--- Provided records Enclosed Below ---

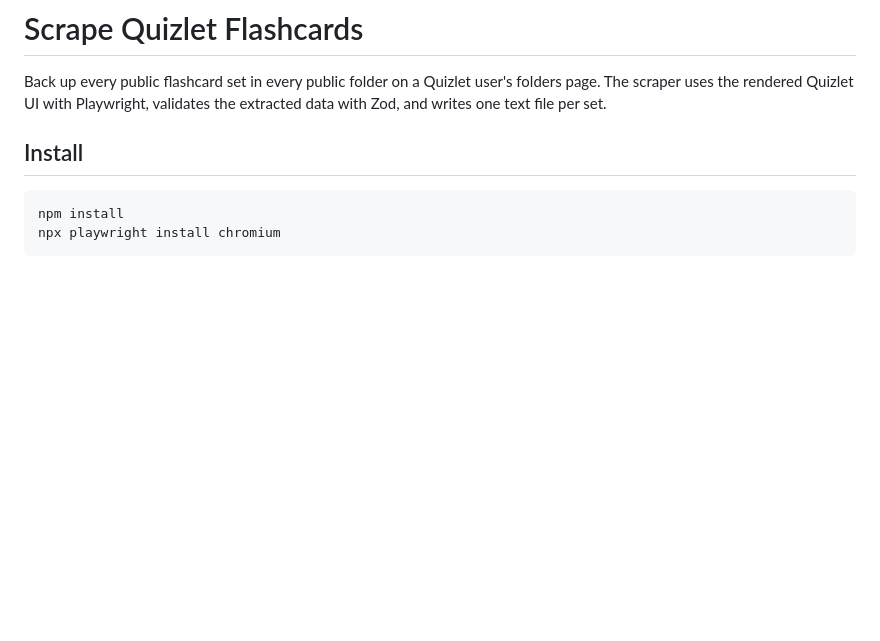
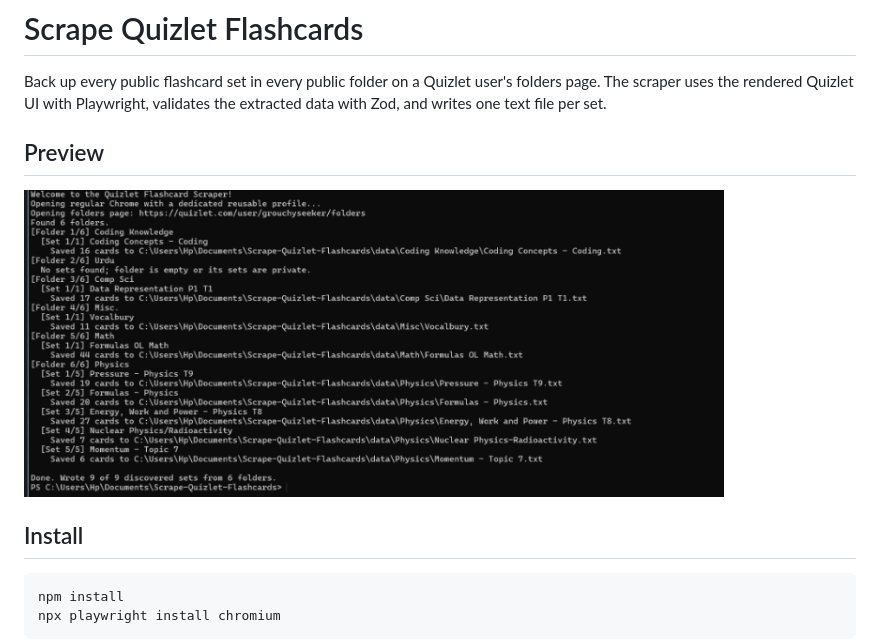
Before and after one commit to seekehr/Scrape-Quizlet-Flashcards, a Markdown page: README.md, the part around the change. Rendered like a GitHub page; pictures changed too: cli_preview.png (added); blank space fills up the shorter version.

```diff
--- a/README.md
+++ b/README.md
@@ -3,6 +3,10 @@
 Back up every public flashcard set in every public folder on a Quizlet user's
 folders page. The scraper uses the rendered Quizlet UI with Playwright, validates
 the extracted data with Zod, and writes one text file per set.
+
+## Preview
+
+<img src="cli_preview.png" width="700">
 
 ## Install
 
```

--- End of Enclosed Provided records ---

Task item:
Every word of the data should be reproduced exactly; please omit any pictures.

Task output:
Before and after one commit to seekehr/Scrape-Quizlet-Flashcards, a Markdown page: README.md, the part around the change. Rendered like a GitHub page; pictures changed too: cli_preview.png (added); blank space fills up the shorter version.

```diff
--- a/README.md
+++ b/README.md
@@ -3,6 +3,10 @@
 Back up every public flashcard set in every public folder on a Quizlet user's
 folders page. The scraper uses the rendered Quizlet UI with Playwright, validates
 the extracted data with Zod, and writes one text file per set.
+
+## Preview
+
+<img src="cli_preview.png" width="700">
 
 ## Install
 
```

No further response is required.